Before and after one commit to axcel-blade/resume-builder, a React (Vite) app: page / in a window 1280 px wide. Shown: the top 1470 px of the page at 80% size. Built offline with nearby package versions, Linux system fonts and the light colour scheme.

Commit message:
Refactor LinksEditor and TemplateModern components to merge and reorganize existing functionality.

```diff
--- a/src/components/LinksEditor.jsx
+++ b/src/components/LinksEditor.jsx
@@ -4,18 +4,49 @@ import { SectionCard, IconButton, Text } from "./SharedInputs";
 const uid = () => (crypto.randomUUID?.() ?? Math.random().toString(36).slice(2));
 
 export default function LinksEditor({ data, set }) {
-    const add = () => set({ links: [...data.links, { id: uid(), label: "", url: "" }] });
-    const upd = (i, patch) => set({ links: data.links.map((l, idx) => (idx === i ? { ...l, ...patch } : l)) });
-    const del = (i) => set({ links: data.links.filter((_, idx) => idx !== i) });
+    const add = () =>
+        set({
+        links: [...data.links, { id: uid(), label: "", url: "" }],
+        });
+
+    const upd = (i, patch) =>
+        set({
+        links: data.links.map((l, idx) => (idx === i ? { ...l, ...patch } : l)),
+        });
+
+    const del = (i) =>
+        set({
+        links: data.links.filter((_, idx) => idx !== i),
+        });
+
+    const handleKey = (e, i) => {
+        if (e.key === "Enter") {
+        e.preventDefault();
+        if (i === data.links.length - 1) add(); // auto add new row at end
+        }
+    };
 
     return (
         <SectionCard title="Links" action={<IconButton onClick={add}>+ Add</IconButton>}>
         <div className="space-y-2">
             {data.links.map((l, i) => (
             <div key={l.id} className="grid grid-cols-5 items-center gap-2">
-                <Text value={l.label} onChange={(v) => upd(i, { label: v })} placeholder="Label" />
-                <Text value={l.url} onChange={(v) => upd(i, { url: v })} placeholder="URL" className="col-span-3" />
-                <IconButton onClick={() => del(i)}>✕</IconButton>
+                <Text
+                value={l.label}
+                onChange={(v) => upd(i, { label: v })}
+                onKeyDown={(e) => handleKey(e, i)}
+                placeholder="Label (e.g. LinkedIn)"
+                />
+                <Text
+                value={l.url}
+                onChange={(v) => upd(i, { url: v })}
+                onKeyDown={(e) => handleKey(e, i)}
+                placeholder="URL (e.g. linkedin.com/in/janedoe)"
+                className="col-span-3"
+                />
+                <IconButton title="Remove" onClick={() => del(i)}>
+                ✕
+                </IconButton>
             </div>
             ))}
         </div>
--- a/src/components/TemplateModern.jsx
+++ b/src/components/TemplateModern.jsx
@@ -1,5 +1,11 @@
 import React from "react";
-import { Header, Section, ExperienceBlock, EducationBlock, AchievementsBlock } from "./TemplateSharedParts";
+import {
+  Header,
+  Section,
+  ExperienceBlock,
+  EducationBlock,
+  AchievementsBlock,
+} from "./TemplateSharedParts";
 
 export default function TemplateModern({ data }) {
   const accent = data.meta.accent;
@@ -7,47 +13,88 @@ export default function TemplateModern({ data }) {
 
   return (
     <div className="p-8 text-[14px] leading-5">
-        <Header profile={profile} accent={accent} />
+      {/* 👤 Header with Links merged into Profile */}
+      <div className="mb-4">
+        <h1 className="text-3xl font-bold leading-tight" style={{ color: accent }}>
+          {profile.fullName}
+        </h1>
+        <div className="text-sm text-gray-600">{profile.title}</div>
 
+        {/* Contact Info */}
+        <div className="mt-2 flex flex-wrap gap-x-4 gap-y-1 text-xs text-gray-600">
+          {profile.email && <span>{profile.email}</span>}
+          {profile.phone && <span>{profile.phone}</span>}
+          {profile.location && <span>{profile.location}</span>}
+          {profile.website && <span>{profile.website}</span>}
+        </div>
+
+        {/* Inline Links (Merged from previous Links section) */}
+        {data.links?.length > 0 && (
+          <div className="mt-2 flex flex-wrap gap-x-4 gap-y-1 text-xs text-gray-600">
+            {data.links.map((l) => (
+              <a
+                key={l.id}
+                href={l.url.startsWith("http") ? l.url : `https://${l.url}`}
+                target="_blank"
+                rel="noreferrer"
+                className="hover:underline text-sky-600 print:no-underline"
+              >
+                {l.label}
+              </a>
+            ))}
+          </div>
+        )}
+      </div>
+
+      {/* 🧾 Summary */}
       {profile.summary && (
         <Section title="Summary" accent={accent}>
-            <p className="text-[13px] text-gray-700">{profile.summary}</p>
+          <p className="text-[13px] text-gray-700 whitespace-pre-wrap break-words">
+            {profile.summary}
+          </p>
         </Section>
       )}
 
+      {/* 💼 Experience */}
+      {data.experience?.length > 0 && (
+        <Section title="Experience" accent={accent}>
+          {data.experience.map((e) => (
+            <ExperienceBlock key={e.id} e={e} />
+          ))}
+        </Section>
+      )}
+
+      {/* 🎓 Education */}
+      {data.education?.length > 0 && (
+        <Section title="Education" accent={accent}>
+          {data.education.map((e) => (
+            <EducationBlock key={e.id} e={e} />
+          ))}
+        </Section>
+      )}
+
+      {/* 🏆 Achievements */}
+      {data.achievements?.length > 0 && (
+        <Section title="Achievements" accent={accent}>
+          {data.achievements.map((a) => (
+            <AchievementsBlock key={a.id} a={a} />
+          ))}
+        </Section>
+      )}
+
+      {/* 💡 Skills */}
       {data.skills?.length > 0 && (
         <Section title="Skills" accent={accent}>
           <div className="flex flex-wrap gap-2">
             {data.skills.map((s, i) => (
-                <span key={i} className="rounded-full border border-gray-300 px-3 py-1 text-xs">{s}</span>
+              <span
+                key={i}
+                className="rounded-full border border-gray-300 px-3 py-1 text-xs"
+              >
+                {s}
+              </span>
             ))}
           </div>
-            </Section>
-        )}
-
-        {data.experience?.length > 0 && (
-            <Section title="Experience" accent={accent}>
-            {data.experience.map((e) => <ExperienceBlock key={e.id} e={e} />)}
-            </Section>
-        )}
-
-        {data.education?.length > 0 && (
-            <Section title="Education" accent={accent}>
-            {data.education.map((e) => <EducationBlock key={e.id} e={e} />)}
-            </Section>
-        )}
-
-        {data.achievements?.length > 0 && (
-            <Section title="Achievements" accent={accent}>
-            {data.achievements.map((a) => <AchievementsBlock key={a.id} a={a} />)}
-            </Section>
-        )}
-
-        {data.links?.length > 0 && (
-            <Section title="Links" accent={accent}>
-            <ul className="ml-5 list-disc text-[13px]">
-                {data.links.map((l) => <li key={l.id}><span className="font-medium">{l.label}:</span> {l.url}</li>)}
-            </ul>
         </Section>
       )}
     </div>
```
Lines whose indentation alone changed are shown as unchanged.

━━━━━━━━━━━━━━━━━━━━━━━━━━━━━━

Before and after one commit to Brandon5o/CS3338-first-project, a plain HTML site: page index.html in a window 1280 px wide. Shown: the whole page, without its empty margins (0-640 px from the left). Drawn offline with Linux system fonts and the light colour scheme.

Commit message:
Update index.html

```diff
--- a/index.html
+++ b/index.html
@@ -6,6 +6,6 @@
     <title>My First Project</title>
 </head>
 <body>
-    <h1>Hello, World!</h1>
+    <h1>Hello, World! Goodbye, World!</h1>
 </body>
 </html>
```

━━━━━━━━━━━━━━━━━━━━━━━━━━━━━━

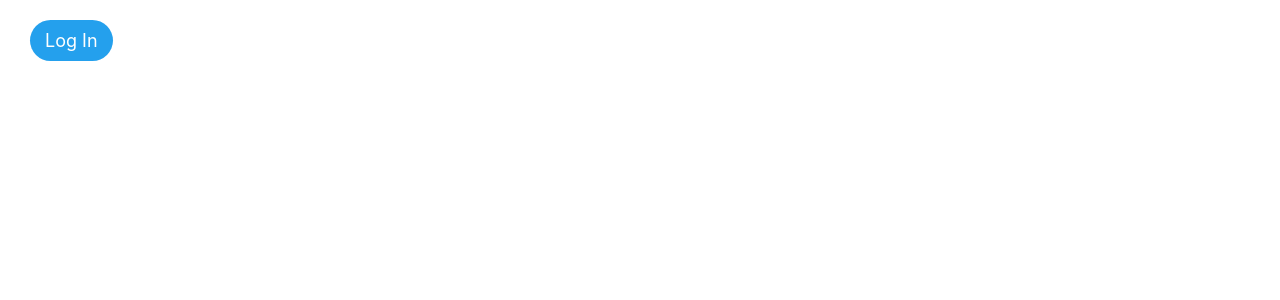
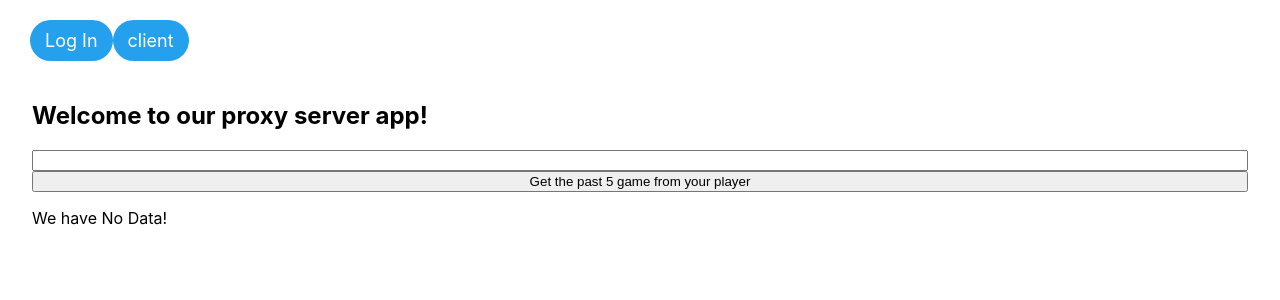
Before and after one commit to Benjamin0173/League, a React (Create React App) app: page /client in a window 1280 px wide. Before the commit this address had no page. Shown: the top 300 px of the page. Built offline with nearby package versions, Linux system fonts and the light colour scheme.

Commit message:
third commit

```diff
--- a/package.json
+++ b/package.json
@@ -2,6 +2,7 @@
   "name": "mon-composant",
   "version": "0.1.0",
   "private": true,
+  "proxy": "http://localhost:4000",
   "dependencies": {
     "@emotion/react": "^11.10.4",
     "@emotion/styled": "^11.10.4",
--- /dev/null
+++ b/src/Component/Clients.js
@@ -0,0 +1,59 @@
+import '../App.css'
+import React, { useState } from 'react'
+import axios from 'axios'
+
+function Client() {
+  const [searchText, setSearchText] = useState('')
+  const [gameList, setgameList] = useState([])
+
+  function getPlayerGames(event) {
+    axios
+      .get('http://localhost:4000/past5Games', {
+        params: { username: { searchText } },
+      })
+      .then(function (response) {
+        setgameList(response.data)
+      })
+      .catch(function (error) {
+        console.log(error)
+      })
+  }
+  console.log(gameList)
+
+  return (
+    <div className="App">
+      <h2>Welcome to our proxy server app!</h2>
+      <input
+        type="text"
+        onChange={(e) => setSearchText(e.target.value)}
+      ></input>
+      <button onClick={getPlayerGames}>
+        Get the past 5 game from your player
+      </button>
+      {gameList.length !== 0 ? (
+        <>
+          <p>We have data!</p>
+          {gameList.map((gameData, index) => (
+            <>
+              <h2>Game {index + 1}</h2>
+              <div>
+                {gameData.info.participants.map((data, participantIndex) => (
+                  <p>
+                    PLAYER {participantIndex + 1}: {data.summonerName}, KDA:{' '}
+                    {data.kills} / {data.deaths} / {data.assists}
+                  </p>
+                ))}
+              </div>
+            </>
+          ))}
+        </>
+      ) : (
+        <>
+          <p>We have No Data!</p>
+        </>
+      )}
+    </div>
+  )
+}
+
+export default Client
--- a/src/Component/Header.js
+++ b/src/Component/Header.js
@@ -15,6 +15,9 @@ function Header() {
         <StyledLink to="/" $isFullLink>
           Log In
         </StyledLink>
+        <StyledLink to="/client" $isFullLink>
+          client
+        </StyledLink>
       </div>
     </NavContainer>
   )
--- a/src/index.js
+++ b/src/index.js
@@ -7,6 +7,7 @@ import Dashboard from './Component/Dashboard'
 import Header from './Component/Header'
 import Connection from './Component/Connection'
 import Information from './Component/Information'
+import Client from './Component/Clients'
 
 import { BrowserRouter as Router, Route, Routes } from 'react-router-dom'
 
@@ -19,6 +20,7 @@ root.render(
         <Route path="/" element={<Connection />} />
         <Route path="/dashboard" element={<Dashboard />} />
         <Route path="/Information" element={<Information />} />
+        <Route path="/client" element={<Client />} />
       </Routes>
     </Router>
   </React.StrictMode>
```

━━━━━━━━━━━━━━━━━━━━━━━━━━━━━━

PROBLEM REQUIREMENTS:
Copy every line of the entries above in which "length" occurs.

WRITTEN ANSWER:
+        if (i === data.links.length - 1) add(); // auto add new row at end
+        {data.links?.length > 0 && (
+      {data.experience?.length > 0 && (
+      {data.education?.length > 0 && (
+      {data.achievements?.length > 0 && (
       {data.skills?.length > 0 && (
-        {data.experience?.length > 0 && (
-        {data.education?.length > 0 && (
-        {data.achievements?.length > 0 && (
-        {data.links?.length > 0 && (
+      {gameList.length !== 0 ? (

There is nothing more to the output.